A few weeks back, I wrote a post about movie pioneer William Selig. If there’s one thing that history has taught me it’s that behind every pioneer is some guy (or gal) that was an integral part of their success. That person often goes unrecognized… and then dies tragically. The invisible man to William Selig’s pioneer was Francis Boggs.
Boggs met Selig while working in theaters in Chicago during the nineteen-aughts. He began writing and directing films for the Selig Polyscope Company in 1907. One really cool thing that he was involved in was the Fairylogue and Radio-Plays: a presentation of L. Frank Baum’s Oz books using live actors, magic lantern slides and film!! Around this time Boggs began to travel to different locations in the U.S. to shoot scenes for his films. He made the trip to California (his home state) a couple of times to shoot films including The Count of Monte Cristo and In the Sultan’s Power (one of the first dramatic films to be shot entirely in Los Angeles).
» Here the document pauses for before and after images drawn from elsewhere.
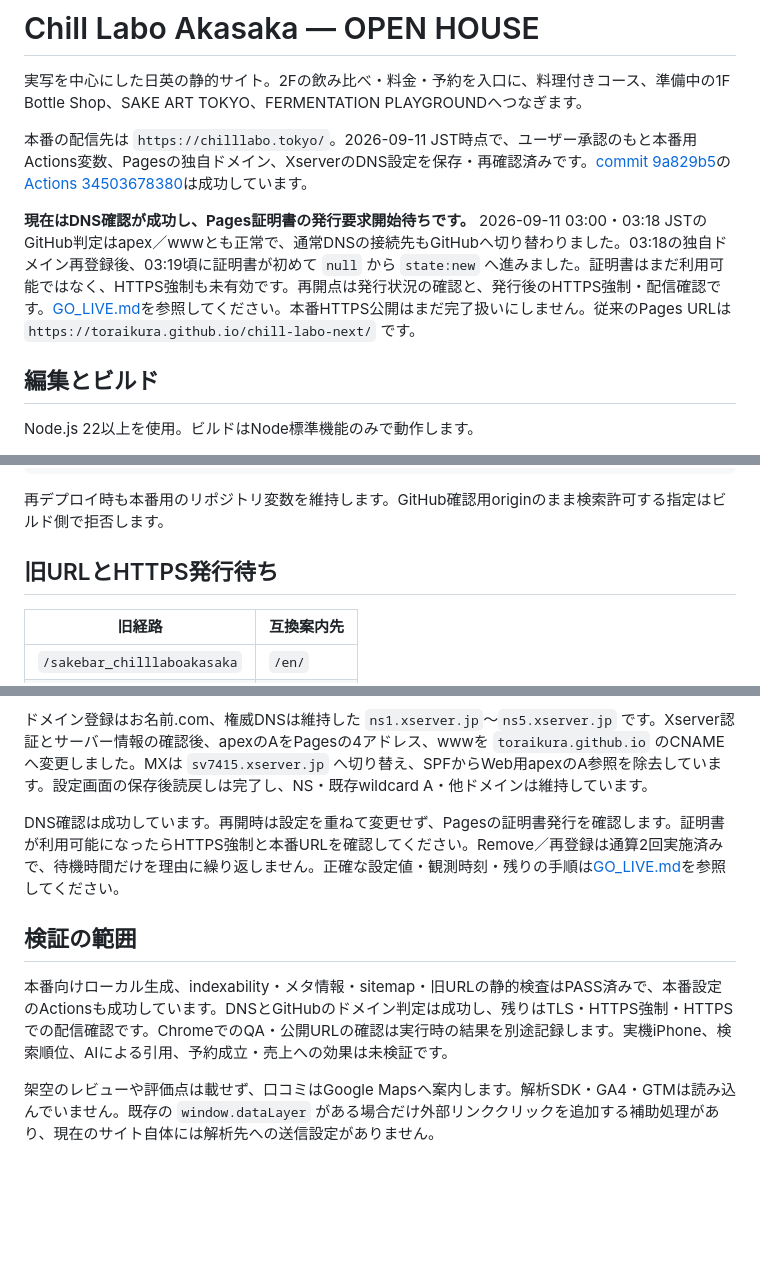
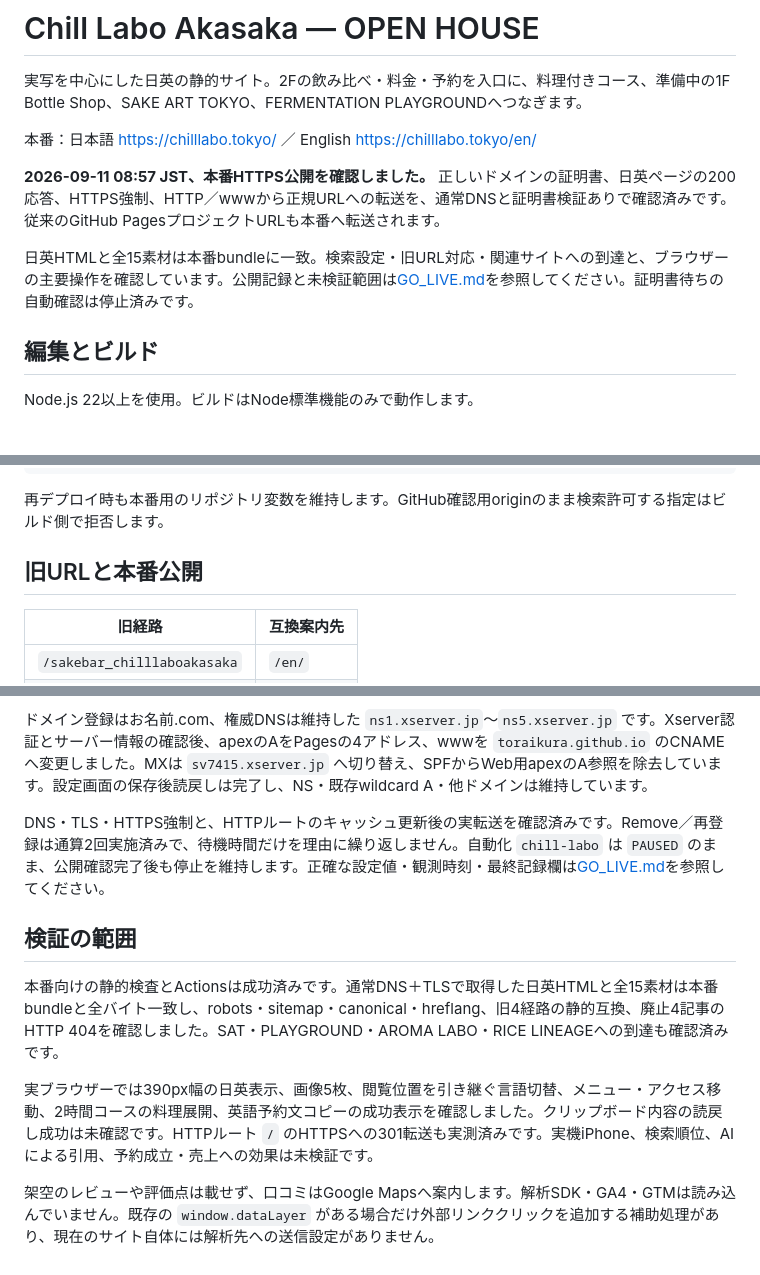
Before and after one commit to Toraikura/chill-labo-next, a Markdown page: README.md, 3 parts joined by grey strips. Drawn GitHub-style; blank space fills up the shorter version.

Commit message:
Record verified production HTTPS launch

```diff
--- a/README.md
+++ b/README.md
@@ -2,9 +2,11 @@
 
 実写を中心にした日英の静的サイト。2Fの飲み比べ・料金・予約を入口に、料理付きコース、準備中の1F Bottle Shop、SAKE ART TOKYO、FERMENTATION PLAYGROUNDへつなぎます。
 
-本番の配信先は `https://chilllabo.tokyo/`。2026-09-11 JST時点で、ユーザー承認のもと本番用Actions変数、Pagesの独自ドメイン、XserverのDNS設定を保存・再確認済みです。[commit 9a829b5](https://github.com/Toraikura/chill-labo-next/commit/9a829b5)の[Actions 34503678380](https://github.com/Toraikura/chill-labo-next/actions/runs/34503678380)は成功しています。
+本番：日本語 https://chilllabo.tokyo/ ／ English https://chilllabo.tokyo/en/
 
-**現在はDNS確認が成功し、Pages証明書の発行要求開始待ちです。** 2026-09-11 03:00・03:18 JSTのGitHub判定はapex／wwwとも正常で、通常DNSの接続先もGitHubへ切り替わりました。03:18の独自ドメイン再登録後、03:19頃に証明書が初めて `null` から `state:new` へ進みました。証明書はまだ利用可能ではなく、HTTPS強制も未有効です。再開点は発行状況の確認と、発行後のHTTPS強制・配信確認です。[GO_LIVE.md](GO_LIVE.md)を参照してください。本番HTTPS公開はまだ完了扱いにしません。従来のPages URLは `https://toraikura.github.io/chill-labo-next/` です。
+**2026-09-11 08:57 JST、本番HTTPS公開を確認しました。** 正しいドメインの証明書、日英ページの200応答、HTTPS強制、HTTP／wwwから正規URLへの転送を、通常DNSと証明書検証ありで確認済みです。従来のGitHub PagesプロジェクトURLも本番へ転送されます。
+
+日英HTMLと全15素材は本番bundleに一致。検索設定・旧URL対応・関連サイトへの到達と、ブラウザーの主要操作を確認しています。公開記録と未検証範囲は[GO_LIVE.md](GO_LIVE.md)を参照してください。証明書待ちの自動確認は停止済みです。
 
 ## 編集とビルド
 
@@ -66,7 +68,7 @@ npm run package
 
 再デプロイ時も本番用のリポジトリ変数を維持します。GitHub確認用originのまま検索許可する指定はビルド側で拒否します。
 
-## 旧URLとHTTPS発行待ち
+## 旧URLと本番公開
 
 | 旧経路 | 互換案内先 |
 |---|---|
@@ -79,10 +81,12 @@ npm run package
 
 ドメイン登録はお名前.com、権威DNSは維持した `ns1.xserver.jp`〜`ns5.xserver.jp` です。Xserver認証とサーバー情報の確認後、apexのAをPagesの4アドレス、wwwを `toraikura.github.io` のCNAMEへ変更しました。MXは `sv7415.xserver.jp` へ切り替え、SPFからWeb用apexのA参照を除去しています。設定画面の保存後読戻しは完了し、NS・既存wildcard A・他ドメインは維持しています。
 
-DNS確認は成功しています。再開時は設定を重ねて変更せず、Pagesの証明書発行を確認します。証明書が利用可能になったらHTTPS強制と本番URLを確認してください。Remove／再登録は通算2回実施済みで、待機時間だけを理由に繰り返しません。正確な設定値・観測時刻・残りの手順は[GO_LIVE.md](GO_LIVE.md)を参照してください。
+DNS・TLS・HTTPS強制と、HTTPルートのキャッシュ更新後の実転送を確認済みです。Remove／再登録は通算2回実施済みで、待機時間だけを理由に繰り返しません。自動化 `chill-labo` は `PAUSED` のまま、公開確認完了後も停止を維持します。正確な設定値・観測時刻・最終記録欄は[GO_LIVE.md](GO_LIVE.md)を参照してください。
 
 ## 検証の範囲
 
-本番向けローカル生成、indexability・メタ情報・sitemap・旧URLの静的検査はPASS済みで、本番設定のActionsも成功しています。DNSとGitHubのドメイン判定は成功し、残りはTLS・HTTPS強制・HTTPSでの配信確認です。ChromeでのQA・公開URLの確認は実行時の結果を別途記録します。実機iPhone、検索順位、AIによる引用、予約成立・売上への効果は未検証です。
+本番向けの静的検査とActionsは成功済みです。通常DNS＋TLSで取得した日英HTMLと全15素材は本番bundleと全バイト一致し、robots・sitemap・canonical・hreflang、旧4経路の静的互換、廃止4記事のHTTP 404を確認しました。SAT・PLAYGROUND・AROMA LABO・RICE LINEAGEへの到達も確認済みです。
+
+実ブラウザーでは390px幅の日英表示、画像5枚、閲覧位置を引き継ぐ言語切替、メニュー・アクセス移動、2時間コースの料理展開、英語予約文コピーの成功表示を確認しました。クリップボード内容の読戻し成功は未確認です。HTTPルート `/` のHTTPSへの301転送も実測済みです。実機iPhone、検索順位、AIによる引用、予約成立・売上への効果は未検証です。
 
 架空のレビューや評価点は載せず、口コミはGoogle Mapsへ案内します。解析SDK・GA4・GTMは読み込んでいません。既存の `window.dataLayer` がある場合だけ外部リンククリックを追加する補助処理があり、現在のサイト自体には解析先への送信設定がありません。
```
Also changed, not shown: GO_LIVE.md (+34 -20 lines).
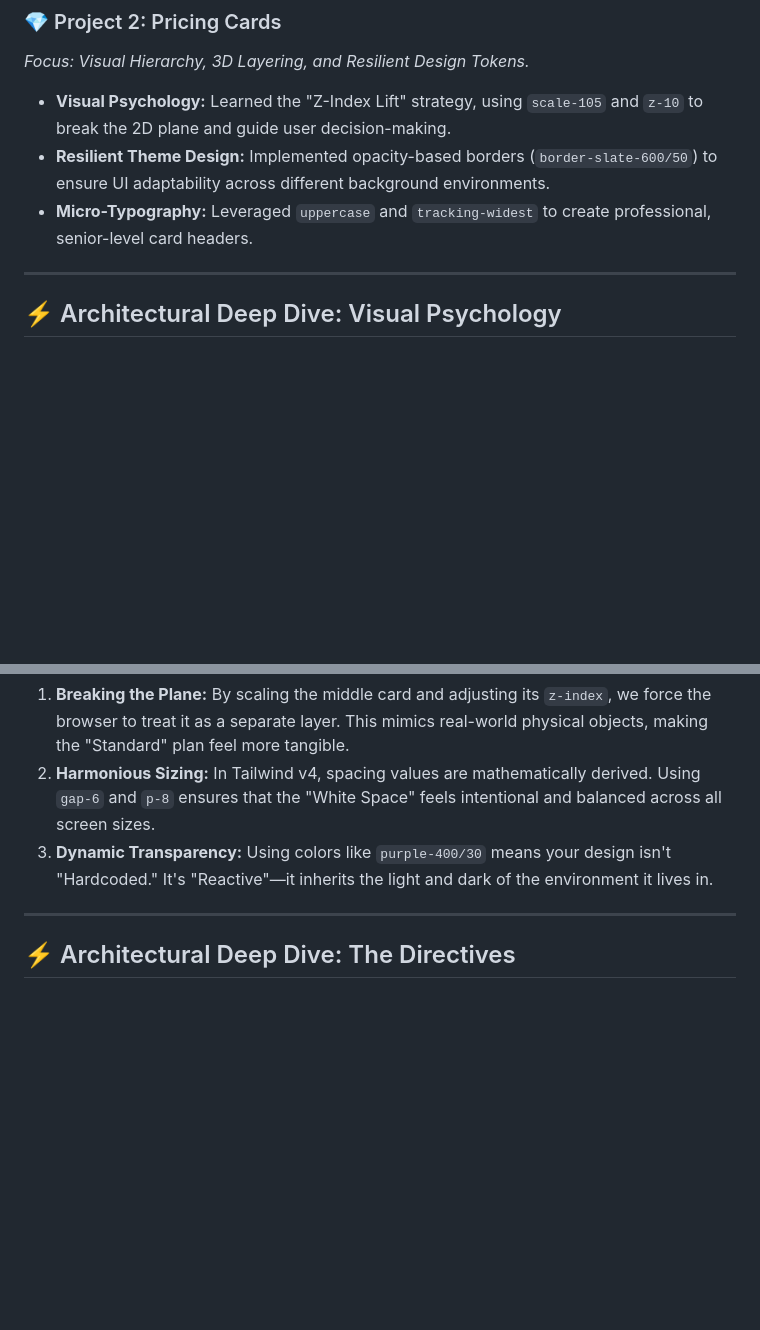
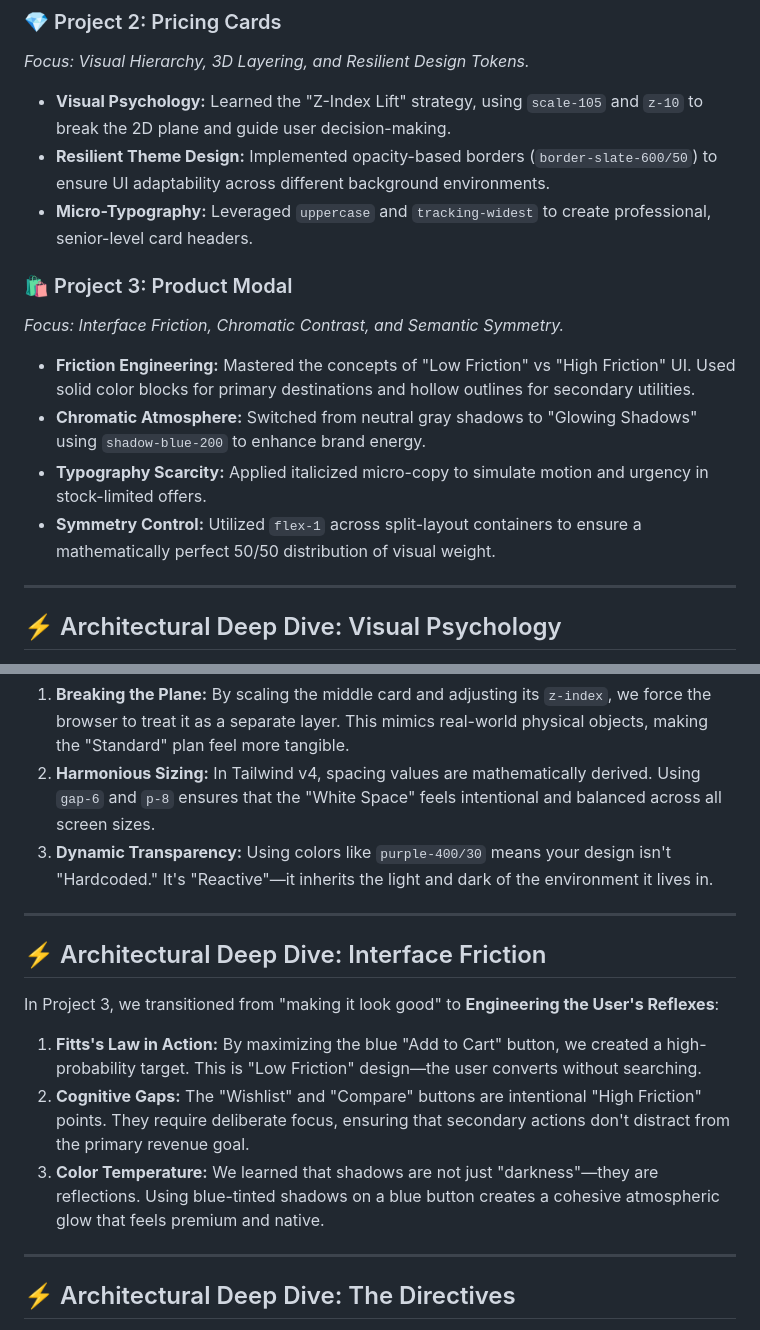
Before and after one commit to usamaElsharkawi/tailwindcss-mini-projcts, a Markdown page: README.md, 2 parts joined by grey strips. Rendered like a GitHub page; blank space fills up the shorter version.

Commit message:
Project 3: Completed Product Modal with Interface Friction deconstruction

```diff
--- a/README.md
+++ b/README.md
@@ -28,6 +28,14 @@ I am following the comprehensive course by Brad Traversy:
 - **Resilient Theme Design:** Implemented opacity-based borders (`border-slate-600/50`) to ensure UI adaptability across different background environments.
 - **Micro-Typography:** Leveraged `uppercase` and `tracking-widest` to create professional, senior-level card headers.
 
+### 🛍️ Project 3: Product Modal
+*Focus: Interface Friction, Chromatic Contrast, and Semantic Symmetry.*
+
+- **Friction Engineering:** Mastered the concepts of "Low Friction" vs "High Friction" UI. Used solid color blocks for primary destinations and hollow outlines for secondary utilities.
+- **Chromatic Atmosphere:** Switched from neutral gray shadows to "Glowing Shadows" using `shadow-blue-200` to enhance brand energy.
+- **Typography Scarcity:** Applied italicized micro-copy to simulate motion and urgency in stock-limited offers.
+- **Symmetry Control:** Utilized `flex-1` across split-layout containers to ensure a mathematically perfect 50/50 distribution of visual weight.
+
 ---
 
 ## ⚡ Architectural Deep Dive: Visual Psychology
@@ -37,6 +45,16 @@ In Project 2, we moved beyond just "adding colors" and started engineering the *
 1.  **Breaking the Plane:** By scaling the middle card and adjusting its `z-index`, we force the browser to treat it as a separate layer. This mimics real-world physical objects, making the "Standard" plan feel more tangible.
 2.  **Harmonious Sizing:** In Tailwind v4, spacing values are mathematically derived. Using `gap-6` and `p-8` ensures that the "White Space" feels intentional and balanced across all screen sizes.
 3.  **Dynamic Transparency:** Using colors like `purple-400/30` means your design isn't "Hardcoded." It's "Reactive"—it inherits the light and dark of the environment it lives in.
+
+---
+
+## ⚡ Architectural Deep Dive: Interface Friction
+
+In Project 3, we transitioned from "making it look good" to **Engineering the User's Reflexes**:
+
+1.  **Fitts's Law in Action:** By maximizing the blue "Add to Cart" button, we created a high-probability target. This is "Low Friction" design—the user converts without searching.
+2.  **Cognitive Gaps:** The "Wishlist" and "Compare" buttons are intentional "High Friction" points. They require deliberate focus, ensuring that secondary actions don't distract from the primary revenue goal.
+3.  **Color Temperature:** We learned that shadows are not just "darkness"—they are reflections. Using blue-tinted shadows on a blue button creates a cohesive atmospheric glow that feels premium and native.
 
 ---
 
```
Also changed, not shown: product-modal/images/headphone.png (added), product-modal/images/heart.png (added), product-modal/images/weight.png (added), 1 other file.
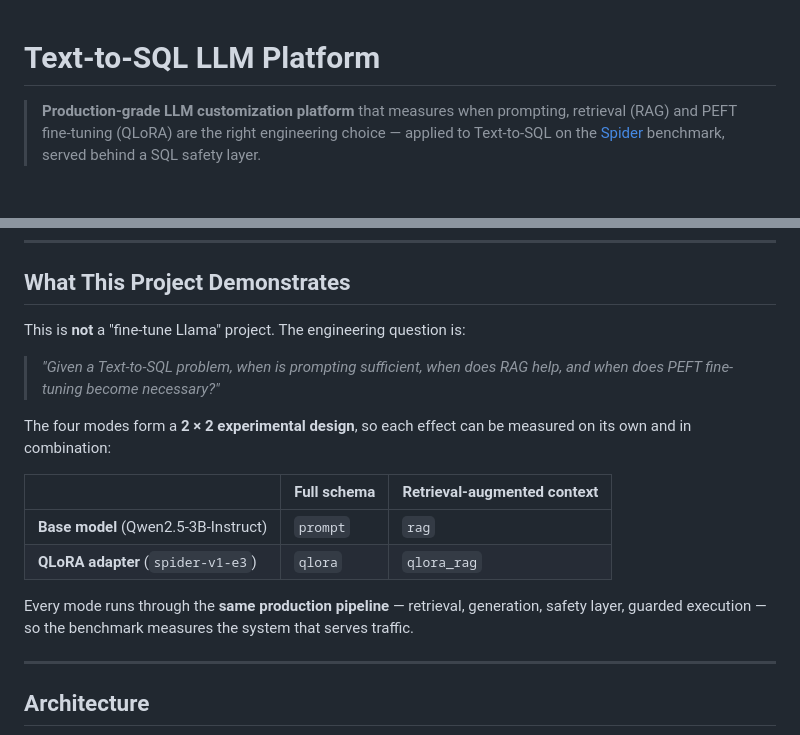
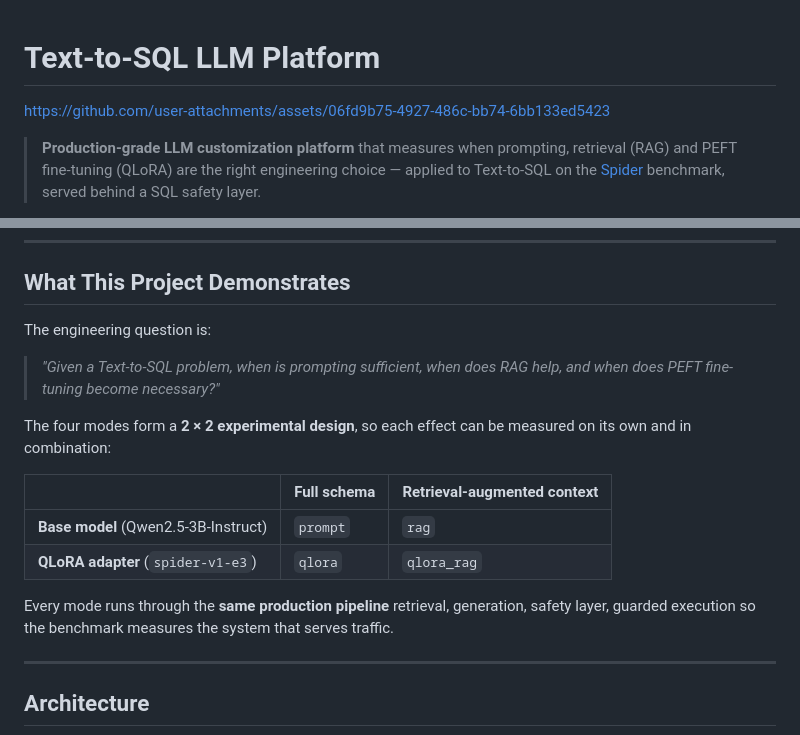
Before and after one commit to Hardik1608/text-to-sql-llm-platform, a Markdown page: README.md, 2 parts joined by grey strips. Drawn GitHub-style; blank space fills up the shorter version.

Commit message:
Refine README content and formatting
Updated README.md to improve clarity and formatting.

```diff
--- a/README.md
+++ b/README.md
@@ -1,4 +1,14 @@
 # Text-to-SQL LLM Platform
+
+
+
+https://github.com/user-attachments/assets/06fd9b75-4927-486c-bb74-6bb133ed5423
+
+
+
+
+
+
 
 > **Production-grade LLM customization platform** that measures when prompting, retrieval (RAG) and
 > PEFT fine-tuning (QLoRA) are the right engineering choice — applied to Text-to-SQL on the
@@ -22,7 +32,7 @@
 
 ## What This Project Demonstrates
 
-This is **not** a "fine-tune Llama" project. The engineering question is:
+The engineering question is:
 
 > *"Given a Text-to-SQL problem, when is prompting sufficient, when does RAG help, and when does
 > PEFT fine-tuning become necessary?"*
@@ -35,8 +45,8 @@ and in combination:
 | **Base model** (Qwen2.5-3B-Instruct) | `prompt` | `rag` |
 | **QLoRA adapter** (`spider-v1-e3`) | `qlora` | `qlora_rag` |
 
-Every mode runs through the **same production pipeline** — retrieval, generation, safety layer,
-guarded execution — so the benchmark measures the system that serves traffic.
+Every mode runs through the **same production pipeline** retrieval, generation, safety layer,
+guarded execution so the benchmark measures the system that serves traffic.
 
 ---
 
```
In the fall of 1909, Boggs set up a satellite office in a rented bungalow on Allesandro Street in Edendale (now Glendale Blvd in Echo Park). Soon after, Selig joined him out here and this location became the permanent home of the Selig Polyscope Company, the west coast’s first major motion picture studio.
On October 27, 1911, one of the studio’s janitors, Frank Minematsu, went postal and shot Boggs four times. Selig himself tried to grab the gun away from Minematsu and was shot in the arm. Boggs died instantly. He was one of the fathers of Los Angeles’ film industry and created almost 200 short films, but he is remembered mostly for his death. It was one of the first scandals in an industry that was just beginning to take shape.